=== Begin Enclosure ===
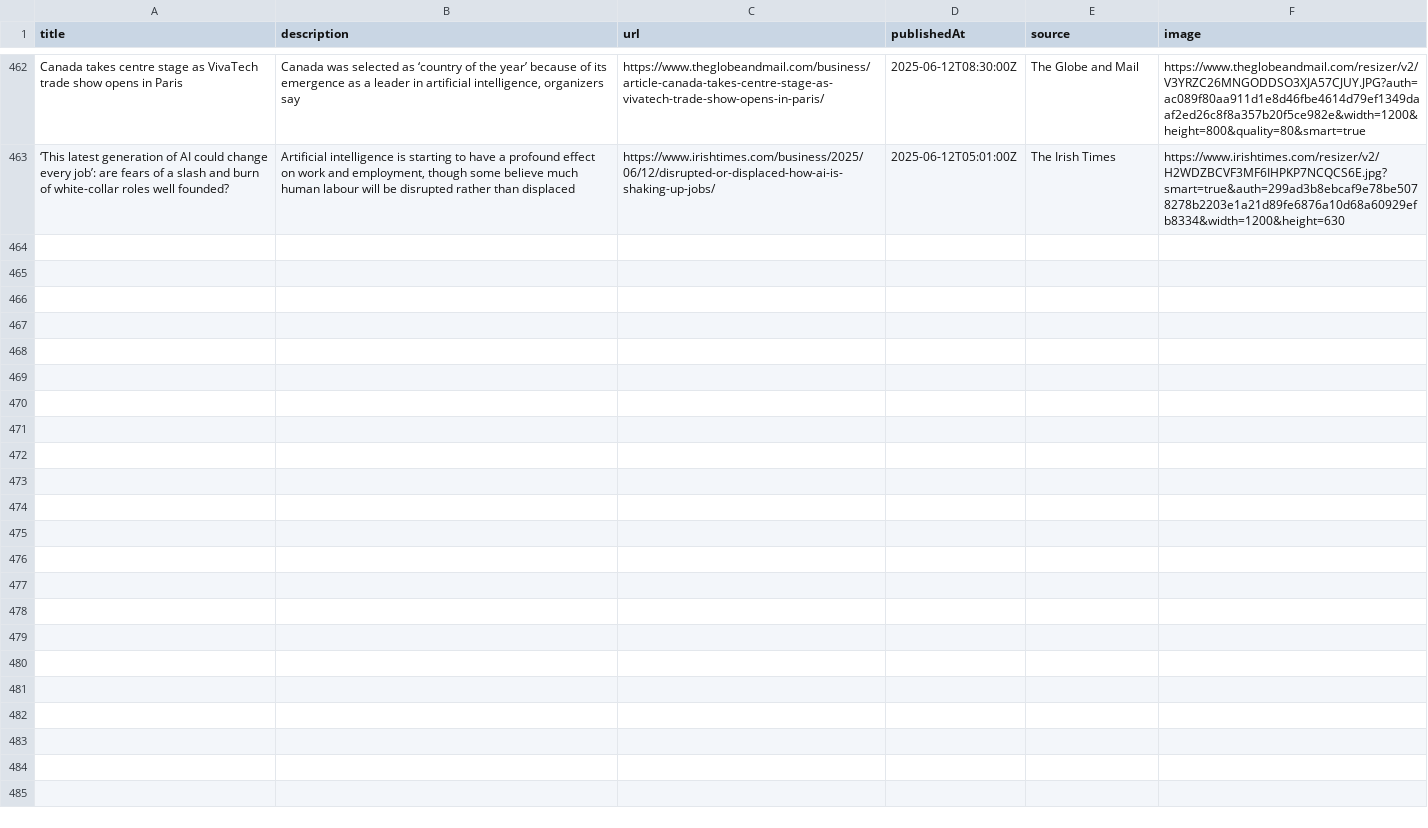
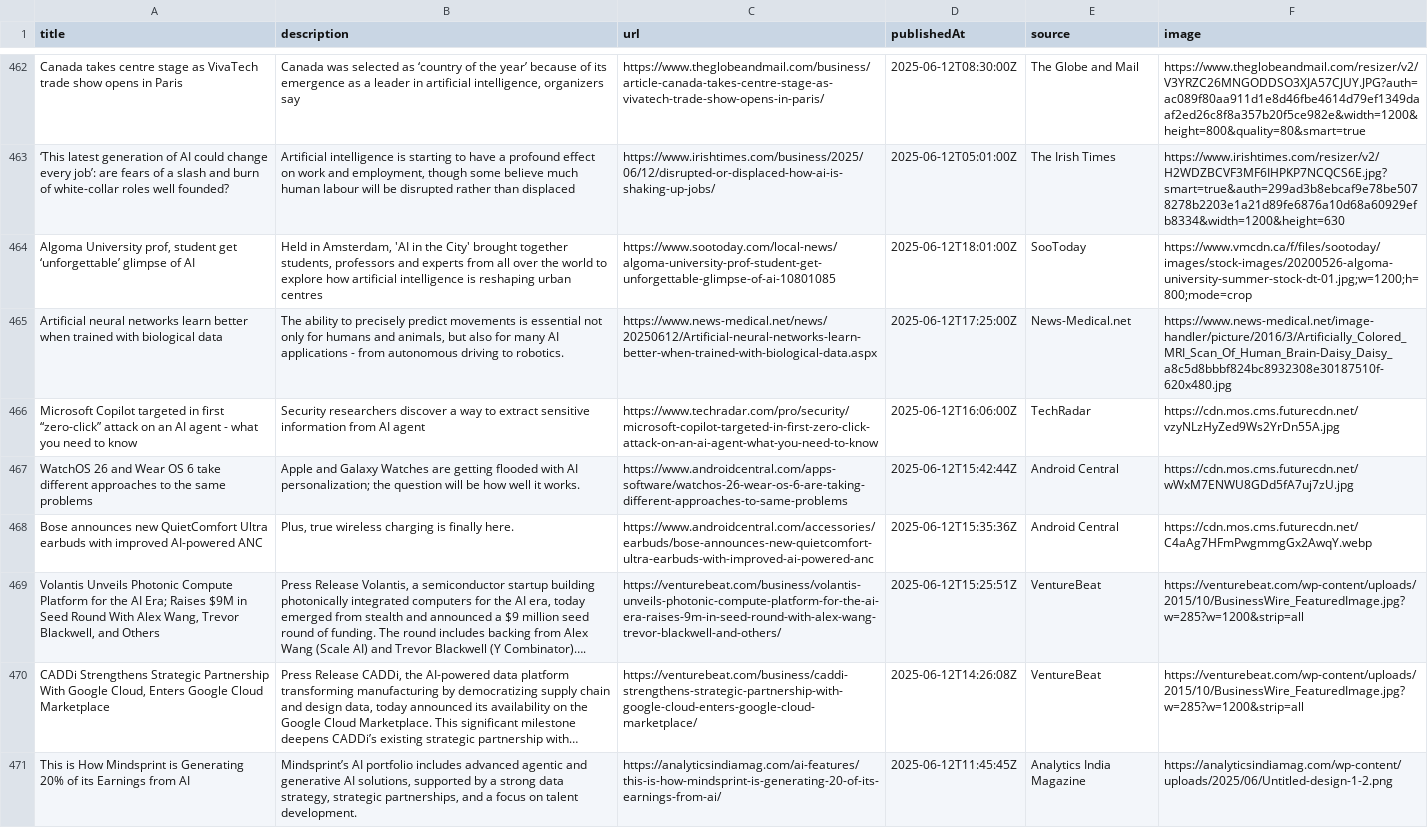
Before and after one commit to sathishkumar2002/ai_news_tracker, a CSV file: data/news_data.csv, drawn as a sheet; only a part is shown, gaps mark what is left out; the diff names each change by its address in the sheet, - before the commit and + after, or states it on an @@ line.

```diff
--- a/data/news_data.csv
+++ b/data/news_data.csv
+row 464: Algoma University prof, student get ‘unforgettable’ glimpse of AI | Held in Amsterdam, 'AI in the City' brought together students, professors and experts from all over the world to explore how artificial intelligence is reshaping urban centres | https://www.sootoday.com/local-news/algoma-university-prof-student-get-unforgettable-glimpse-of-ai-10801085 | 2025-06-12T18:01:00Z | SooToday | https://www.vmcdn.ca/f/files/sootoday/images/stock-images/20200526-algoma-university-summer-stock-dt-01.jpg;w=1200;h=800;mode=crop
+row 465: Artificial neural networks learn better when trained with biological data | The ability to precisely predict movements is essential not only for humans and animals, but also for many AI applications - from autonomous driving to robotics. | https://www.news-medical.net/news/20250612/Artificial-neural-networks-learn-better-when-trained-with-biological-data.aspx | 2025-06-12T17:25:00Z | News-Medical.net | https://www.news-medical.net/image-handler/picture/2016/3/Artificially_Colored_MRI_Scan_Of_Human_Brain-Daisy_Daisy_a8c5d8bbbf824bc8932308e30187510f-620x480.jpg
+row 466: Microsoft Copilot targeted in first “zero-click” attack on an AI agent - what you need to know | Security researchers discover a way to extract sensitive information from AI agent | https://www.techradar.com/pro/security/microsoft-copilot-targeted-in-first-zero-click-attack-on-an-ai-agent-what-you-need-to-know | 2025-06-12T16:06:00Z | TechRadar | https://cdn.mos.cms.futurecdn.net/vzyNLzHyZed9Ws2YrDn55A.jpg
+row 467: WatchOS 26 and Wear OS 6 take different approaches to the same problems | Apple and Galaxy Watches are getting flooded with AI personalization; the question will be how well it works. | https://www.androidcentral.com/apps-software/watchos-26-wear-os-6-are-taking-different-approaches-to-same-problems | 2025-06-12T15:42:44Z | Android Central | https://cdn.mos.cms.futurecdn.net/wWxM7ENWU8GDd5fA7uj7zU.jpg
+row 468: Bose announces new QuietComfort Ultra earbuds with improved AI-powered ANC | Plus, true wireless charging is finally here. | https://www.androidcentral.com/accessories/earbuds/bose-announces-new-quietcomfort-ultra-earbuds-with-improved-ai-powered-anc | 2025-06-12T15:35:36Z | Android Central | https://cdn.mos.cms.futurecdn.net/C4aAg7HFmPwgmmgGx2AwqY.webp
+row 469: Volantis Unveils Photonic Compute Platform for the AI Era; Raises $9M in Seed Round With Alex Wang, Trevor Blackwell, and Others | Press Release Volantis, a semiconductor startup building photonically integrated computers for the AI era, today emerged from stealth and announced a $9 million seed round of funding. The round includes backing from Alex Wang (Scale AI) and Trevor Blackwell (Y Combinator)…. | https://venturebeat.com/business/volantis-unveils-photonic-compute-platform-for-the-ai-era-raises-9m-in-seed-round-with-alex-wang-trevor-blackwell-and-others/ | 2025-06-12T15:25:51Z | VentureBeat | https://venturebeat.com/wp-content/uploads/2015/10/BusinessWire_FeaturedImage.jpg?w=285?w=1200&strip=all
+row 470: CADDi Strengthens Strategic Partnership With Google Cloud, Enters Google Cloud Marketplace | Press Release CADDi, the AI-powered data platform transforming manufacturing by democratizing supply chain and design data, today announced its availability on the Google Cloud Marketplace. This significant milestone deepens CADDi’s existing strategic partnership with… | https://venturebeat.com/business/caddi-strengthens-strategic-partnership-with-google-cloud-enters-google-cloud-marketplace/ | 2025-06-12T14:26:08Z | VentureBeat | https://venturebeat.com/wp-content/uploads/2015/10/BusinessWire_FeaturedImage.jpg?w=285?w=1200&strip=all
+row 471: This is How Mindsprint is Generating 20% of its Earnings from AI | Mindsprint’s AI portfolio includes advanced agentic and generative AI solutions, supported by a strong data strategy, strategic partnerships, and a focus on talent development. | https://analyticsindiamag.com/ai-features/this-is-how-mindsprint-is-generating-20-of-its-earnings-from-ai/ | 2025-06-12T11:45:45Z | Analytics India Magazine | https://analyticsindiamag.com/wp-content/uploads/2025/06/Untitled-design-1-2.png
```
=== End Enclosure ===
**ACTION ITEM:** Every record is to be repeated exactly, and no picture is carried over.

**WRITTEN SOLUTION:**
Before and after one commit to sathishkumar2002/ai_news_tracker, a CSV file: data/news_data.csv, drawn as a sheet; only a part is shown, gaps mark what is left out; the diff names each change by its address in the sheet, - before the commit and + after, or states it on an @@ line.

```diff
--- a/data/news_data.csv
+++ b/data/news_data.csv
+row 464: Algoma University prof, student get ‘unforgettable’ glimpse of AI | Held in Amsterdam, 'AI in the City' brought together students, professors and experts from all over the world to explore how artificial intelligence is reshaping urban centres | https://www.sootoday.com/local-news/algoma-university-prof-student-get-unforgettable-glimpse-of-ai-10801085 | 2025-06-12T18:01:00Z | SooToday | https://www.vmcdn.ca/f/files/sootoday/images/stock-images/20200526-algoma-university-summer-stock-dt-01.jpg;w=1200;h=800;mode=crop
+row 465: Artificial neural networks learn better when trained with biological data | The ability to precisely predict movements is essential not only for humans and animals, but also for many AI applications - from autonomous driving to robotics. | https://www.news-medical.net/news/20250612/Artificial-neural-networks-learn-better-when-trained-with-biological-data.aspx | 2025-06-12T17:25:00Z | News-Medical.net | https://www.news-medical.net/image-handler/picture/2016/3/Artificially_Colored_MRI_Scan_Of_Human_Brain-Daisy_Daisy_a8c5d8bbbf824bc8932308e30187510f-620x480.jpg
+row 466: Microsoft Copilot targeted in first “zero-click” attack on an AI agent - what you need to know | Security researchers discover a way to extract sensitive information from AI agent | https://www.techradar.com/pro/security/microsoft-copilot-targeted-in-first-zero-click-attack-on-an-ai-agent-what-you-need-to-know | 2025-06-12T16:06:00Z | TechRadar | https://cdn.mos.cms.futurecdn.net/vzyNLzHyZed9Ws2YrDn55A.jpg
+row 467: WatchOS 26 and Wear OS 6 take different approaches to the same problems | Apple and Galaxy Watches are getting flooded with AI personalization; the question will be how well it works. | https://www.androidcentral.com/apps-software/watchos-26-wear-os-6-are-taking-different-approaches-to-same-problems | 2025-06-12T15:42:44Z | Android Central | https://cdn.mos.cms.futurecdn.net/wWxM7ENWU8GDd5fA7uj7zU.jpg
+row 468: Bose announces new QuietComfort Ultra earbuds with improved AI-powered ANC | Plus, true wireless charging is finally here. | https://www.androidcentral.com/accessories/earbuds/bose-announces-new-quietcomfort-ultra-earbuds-with-improved-ai-powered-anc | 2025-06-12T15:35:36Z | Android Central | https://cdn.mos.cms.futurecdn.net/C4aAg7HFmPwgmmgGx2AwqY.webp
+row 469: Volantis Unveils Photonic Compute Platform for the AI Era; Raises $9M in Seed Round With Alex Wang, Trevor Blackwell, and Others | Press Release Volantis, a semiconductor startup building photonically integrated computers for the AI era, today emerged from stealth and announced a $9 million seed round of funding. The round includes backing from Alex Wang (Scale AI) and Trevor Blackwell (Y Combinator)…. | https://venturebeat.com/business/volantis-unveils-photonic-compute-platform-for-the-ai-era-raises-9m-in-seed-round-with-alex-wang-trevor-blackwell-and-others/ | 2025-06-12T15:25:51Z | VentureBeat | https://venturebeat.com/wp-content/uploads/2015/10/BusinessWire_FeaturedImage.jpg?w=285?w=1200&strip=all
+row 470: CADDi Strengthens Strategic Partnership With Google Cloud, Enters Google Cloud Marketplace | Press Release CADDi, the AI-powered data platform transforming manufacturing by democratizing supply chain and design data, today announced its availability on the Google Cloud Marketplace. This significant milestone deepens CADDi’s existing strategic partnership with… | https://venturebeat.com/business/caddi-strengthens-strategic-partnership-with-google-cloud-enters-google-cloud-marketplace/ | 2025-06-12T14:26:08Z | VentureBeat | https://venturebeat.com/wp-content/uploads/2015/10/BusinessWire_FeaturedImage.jpg?w=285?w=1200&strip=all
+row 471: This is How Mindsprint is Generating 20% of its Earnings from AI | Mindsprint’s AI portfolio includes advanced agentic and generative AI solutions, supported by a strong data strategy, strategic partnerships, and a focus on talent development. | https://analyticsindiamag.com/ai-features/this-is-how-mindsprint-is-generating-20-of-its-earnings-from-ai/ | 2025-06-12T11:45:45Z | Analytics India Magazine | https://analyticsindiamag.com/wp-content/uploads/2025/06/Untitled-design-1-2.png
```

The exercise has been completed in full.